# WHAT YOU SHOULD DO:
Report the number of lines in these entries that contain "tbody". Write only the number.

────────────────────

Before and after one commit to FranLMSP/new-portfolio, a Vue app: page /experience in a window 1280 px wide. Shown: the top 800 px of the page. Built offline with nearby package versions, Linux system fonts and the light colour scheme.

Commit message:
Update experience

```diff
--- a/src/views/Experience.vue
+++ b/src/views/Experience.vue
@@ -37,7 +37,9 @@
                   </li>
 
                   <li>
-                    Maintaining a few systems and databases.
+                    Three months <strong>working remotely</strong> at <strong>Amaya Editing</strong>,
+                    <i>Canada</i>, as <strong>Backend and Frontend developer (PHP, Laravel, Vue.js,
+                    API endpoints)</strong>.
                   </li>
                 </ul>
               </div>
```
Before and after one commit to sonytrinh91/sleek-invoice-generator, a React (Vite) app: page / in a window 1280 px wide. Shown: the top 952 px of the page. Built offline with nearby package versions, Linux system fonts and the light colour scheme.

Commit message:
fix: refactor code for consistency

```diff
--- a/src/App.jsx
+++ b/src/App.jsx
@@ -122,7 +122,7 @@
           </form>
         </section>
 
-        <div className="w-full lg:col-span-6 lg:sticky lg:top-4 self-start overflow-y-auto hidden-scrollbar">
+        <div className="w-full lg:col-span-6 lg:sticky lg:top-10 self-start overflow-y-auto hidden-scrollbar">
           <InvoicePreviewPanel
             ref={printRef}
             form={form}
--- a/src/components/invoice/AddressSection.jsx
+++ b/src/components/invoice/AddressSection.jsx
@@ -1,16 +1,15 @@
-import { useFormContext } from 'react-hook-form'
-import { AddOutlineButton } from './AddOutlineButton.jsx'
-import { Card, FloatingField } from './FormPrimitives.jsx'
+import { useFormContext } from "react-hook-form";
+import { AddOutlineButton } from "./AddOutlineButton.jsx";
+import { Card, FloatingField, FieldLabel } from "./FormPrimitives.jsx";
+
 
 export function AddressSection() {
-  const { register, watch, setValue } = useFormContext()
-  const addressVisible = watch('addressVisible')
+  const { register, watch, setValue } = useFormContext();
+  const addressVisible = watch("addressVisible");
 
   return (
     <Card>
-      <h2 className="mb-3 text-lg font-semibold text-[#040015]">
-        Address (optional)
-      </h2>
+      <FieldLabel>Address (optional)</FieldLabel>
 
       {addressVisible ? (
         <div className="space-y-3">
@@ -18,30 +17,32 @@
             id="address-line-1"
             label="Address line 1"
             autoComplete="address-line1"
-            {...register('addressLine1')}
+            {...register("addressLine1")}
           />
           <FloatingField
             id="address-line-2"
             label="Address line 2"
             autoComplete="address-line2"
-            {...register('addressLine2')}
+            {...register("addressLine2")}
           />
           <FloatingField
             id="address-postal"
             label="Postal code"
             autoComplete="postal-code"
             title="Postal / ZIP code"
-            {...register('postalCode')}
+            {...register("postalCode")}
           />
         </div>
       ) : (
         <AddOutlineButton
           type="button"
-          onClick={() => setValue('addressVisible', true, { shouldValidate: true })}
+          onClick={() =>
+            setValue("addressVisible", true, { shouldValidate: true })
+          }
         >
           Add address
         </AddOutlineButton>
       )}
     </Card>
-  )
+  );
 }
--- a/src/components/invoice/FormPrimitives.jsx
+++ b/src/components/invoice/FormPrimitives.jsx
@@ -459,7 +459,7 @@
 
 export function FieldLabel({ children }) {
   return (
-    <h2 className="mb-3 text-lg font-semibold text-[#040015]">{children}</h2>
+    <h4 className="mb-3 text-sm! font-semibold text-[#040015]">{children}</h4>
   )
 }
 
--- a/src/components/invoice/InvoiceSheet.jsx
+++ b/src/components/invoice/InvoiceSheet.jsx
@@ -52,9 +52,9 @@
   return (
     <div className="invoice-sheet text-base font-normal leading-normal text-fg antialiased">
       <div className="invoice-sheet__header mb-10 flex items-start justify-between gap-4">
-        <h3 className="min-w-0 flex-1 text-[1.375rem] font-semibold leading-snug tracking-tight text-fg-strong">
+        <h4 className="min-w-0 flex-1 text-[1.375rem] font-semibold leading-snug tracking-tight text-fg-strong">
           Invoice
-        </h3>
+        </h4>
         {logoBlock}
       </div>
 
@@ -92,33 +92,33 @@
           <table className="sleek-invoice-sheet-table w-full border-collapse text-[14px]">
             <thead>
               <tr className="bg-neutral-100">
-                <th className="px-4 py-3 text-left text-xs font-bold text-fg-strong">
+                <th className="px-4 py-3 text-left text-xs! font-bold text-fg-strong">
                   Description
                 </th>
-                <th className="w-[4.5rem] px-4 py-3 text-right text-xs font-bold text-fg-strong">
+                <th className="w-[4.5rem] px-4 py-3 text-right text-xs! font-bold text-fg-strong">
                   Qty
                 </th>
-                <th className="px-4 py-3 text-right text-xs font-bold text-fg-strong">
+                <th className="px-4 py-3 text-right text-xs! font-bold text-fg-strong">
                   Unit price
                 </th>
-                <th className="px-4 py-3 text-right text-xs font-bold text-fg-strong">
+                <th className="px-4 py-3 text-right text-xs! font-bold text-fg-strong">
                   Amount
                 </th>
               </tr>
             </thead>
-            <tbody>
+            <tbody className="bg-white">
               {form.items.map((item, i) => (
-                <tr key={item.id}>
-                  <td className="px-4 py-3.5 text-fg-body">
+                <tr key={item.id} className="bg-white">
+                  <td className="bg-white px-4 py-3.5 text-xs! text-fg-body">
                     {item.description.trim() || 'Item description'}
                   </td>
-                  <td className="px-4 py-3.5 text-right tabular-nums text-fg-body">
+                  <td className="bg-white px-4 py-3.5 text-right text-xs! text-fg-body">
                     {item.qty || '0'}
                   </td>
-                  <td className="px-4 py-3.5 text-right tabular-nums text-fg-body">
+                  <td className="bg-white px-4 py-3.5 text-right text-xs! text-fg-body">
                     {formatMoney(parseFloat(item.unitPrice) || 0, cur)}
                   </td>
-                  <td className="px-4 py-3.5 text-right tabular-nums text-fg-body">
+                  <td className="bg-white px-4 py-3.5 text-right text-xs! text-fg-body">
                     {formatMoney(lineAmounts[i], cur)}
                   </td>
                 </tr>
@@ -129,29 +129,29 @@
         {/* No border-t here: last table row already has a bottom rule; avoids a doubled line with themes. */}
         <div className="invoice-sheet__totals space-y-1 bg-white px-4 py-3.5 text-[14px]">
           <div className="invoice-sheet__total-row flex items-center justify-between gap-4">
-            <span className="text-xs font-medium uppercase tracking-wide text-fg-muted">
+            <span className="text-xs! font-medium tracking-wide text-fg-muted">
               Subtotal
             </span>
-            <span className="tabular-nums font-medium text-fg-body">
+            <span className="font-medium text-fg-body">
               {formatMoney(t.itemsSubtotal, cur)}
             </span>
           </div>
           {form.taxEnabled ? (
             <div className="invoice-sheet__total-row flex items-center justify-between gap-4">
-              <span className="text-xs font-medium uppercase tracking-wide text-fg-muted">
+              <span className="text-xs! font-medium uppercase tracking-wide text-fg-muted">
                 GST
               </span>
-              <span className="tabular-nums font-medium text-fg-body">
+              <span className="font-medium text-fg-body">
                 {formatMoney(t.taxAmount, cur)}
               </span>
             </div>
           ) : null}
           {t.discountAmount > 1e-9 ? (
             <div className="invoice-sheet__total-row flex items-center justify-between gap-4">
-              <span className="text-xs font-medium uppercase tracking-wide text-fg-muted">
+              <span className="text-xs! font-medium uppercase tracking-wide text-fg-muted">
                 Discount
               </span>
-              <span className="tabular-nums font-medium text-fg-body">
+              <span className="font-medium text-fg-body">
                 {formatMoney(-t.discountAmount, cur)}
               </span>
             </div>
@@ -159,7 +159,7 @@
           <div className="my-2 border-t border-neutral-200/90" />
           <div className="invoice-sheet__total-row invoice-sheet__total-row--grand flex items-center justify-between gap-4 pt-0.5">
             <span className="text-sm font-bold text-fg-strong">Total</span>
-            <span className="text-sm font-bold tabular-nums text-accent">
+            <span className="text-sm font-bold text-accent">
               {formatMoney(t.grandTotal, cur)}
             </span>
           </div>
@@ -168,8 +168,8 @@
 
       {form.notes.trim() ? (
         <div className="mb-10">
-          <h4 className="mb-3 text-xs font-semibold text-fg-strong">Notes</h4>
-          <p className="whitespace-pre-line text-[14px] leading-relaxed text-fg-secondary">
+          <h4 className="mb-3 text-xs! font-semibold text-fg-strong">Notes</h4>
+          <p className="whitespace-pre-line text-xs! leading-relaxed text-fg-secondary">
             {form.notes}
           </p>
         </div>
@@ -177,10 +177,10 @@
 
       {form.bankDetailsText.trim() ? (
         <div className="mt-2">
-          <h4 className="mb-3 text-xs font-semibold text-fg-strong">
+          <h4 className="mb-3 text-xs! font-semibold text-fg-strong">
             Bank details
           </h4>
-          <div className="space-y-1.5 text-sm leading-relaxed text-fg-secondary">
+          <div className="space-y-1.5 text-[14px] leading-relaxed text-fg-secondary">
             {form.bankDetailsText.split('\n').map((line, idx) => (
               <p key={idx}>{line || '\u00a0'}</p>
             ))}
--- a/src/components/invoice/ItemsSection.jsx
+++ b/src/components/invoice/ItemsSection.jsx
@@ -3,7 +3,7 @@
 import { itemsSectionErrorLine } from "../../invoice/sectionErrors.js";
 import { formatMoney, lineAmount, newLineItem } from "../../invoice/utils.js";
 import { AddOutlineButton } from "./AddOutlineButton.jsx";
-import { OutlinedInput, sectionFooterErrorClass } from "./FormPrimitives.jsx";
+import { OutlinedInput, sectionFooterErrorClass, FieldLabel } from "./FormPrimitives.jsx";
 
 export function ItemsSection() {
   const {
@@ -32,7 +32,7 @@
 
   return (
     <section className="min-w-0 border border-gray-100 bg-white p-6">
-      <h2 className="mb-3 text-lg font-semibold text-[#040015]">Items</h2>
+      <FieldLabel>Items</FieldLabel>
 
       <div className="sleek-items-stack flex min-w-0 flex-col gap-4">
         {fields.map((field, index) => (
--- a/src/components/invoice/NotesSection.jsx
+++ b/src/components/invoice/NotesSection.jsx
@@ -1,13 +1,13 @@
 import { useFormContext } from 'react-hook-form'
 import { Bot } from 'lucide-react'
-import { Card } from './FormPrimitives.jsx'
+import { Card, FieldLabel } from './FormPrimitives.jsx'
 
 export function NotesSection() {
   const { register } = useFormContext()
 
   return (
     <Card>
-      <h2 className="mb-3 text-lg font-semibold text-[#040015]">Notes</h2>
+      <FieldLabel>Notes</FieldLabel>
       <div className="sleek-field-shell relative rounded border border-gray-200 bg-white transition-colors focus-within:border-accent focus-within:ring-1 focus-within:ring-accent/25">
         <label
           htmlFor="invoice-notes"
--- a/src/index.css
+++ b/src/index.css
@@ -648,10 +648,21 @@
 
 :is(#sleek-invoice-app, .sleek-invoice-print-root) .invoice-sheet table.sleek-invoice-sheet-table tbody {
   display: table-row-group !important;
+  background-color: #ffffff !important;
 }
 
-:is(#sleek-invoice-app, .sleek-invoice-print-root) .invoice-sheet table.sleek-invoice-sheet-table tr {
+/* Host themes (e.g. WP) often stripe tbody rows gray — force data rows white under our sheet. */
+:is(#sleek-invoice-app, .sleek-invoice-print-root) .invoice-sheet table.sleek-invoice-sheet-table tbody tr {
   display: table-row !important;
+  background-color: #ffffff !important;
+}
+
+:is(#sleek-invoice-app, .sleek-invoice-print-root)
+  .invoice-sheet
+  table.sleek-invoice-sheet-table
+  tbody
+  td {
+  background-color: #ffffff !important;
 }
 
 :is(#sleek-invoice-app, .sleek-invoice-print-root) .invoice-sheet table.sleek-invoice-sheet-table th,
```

────────────────────

# COMPLETED TASK:
6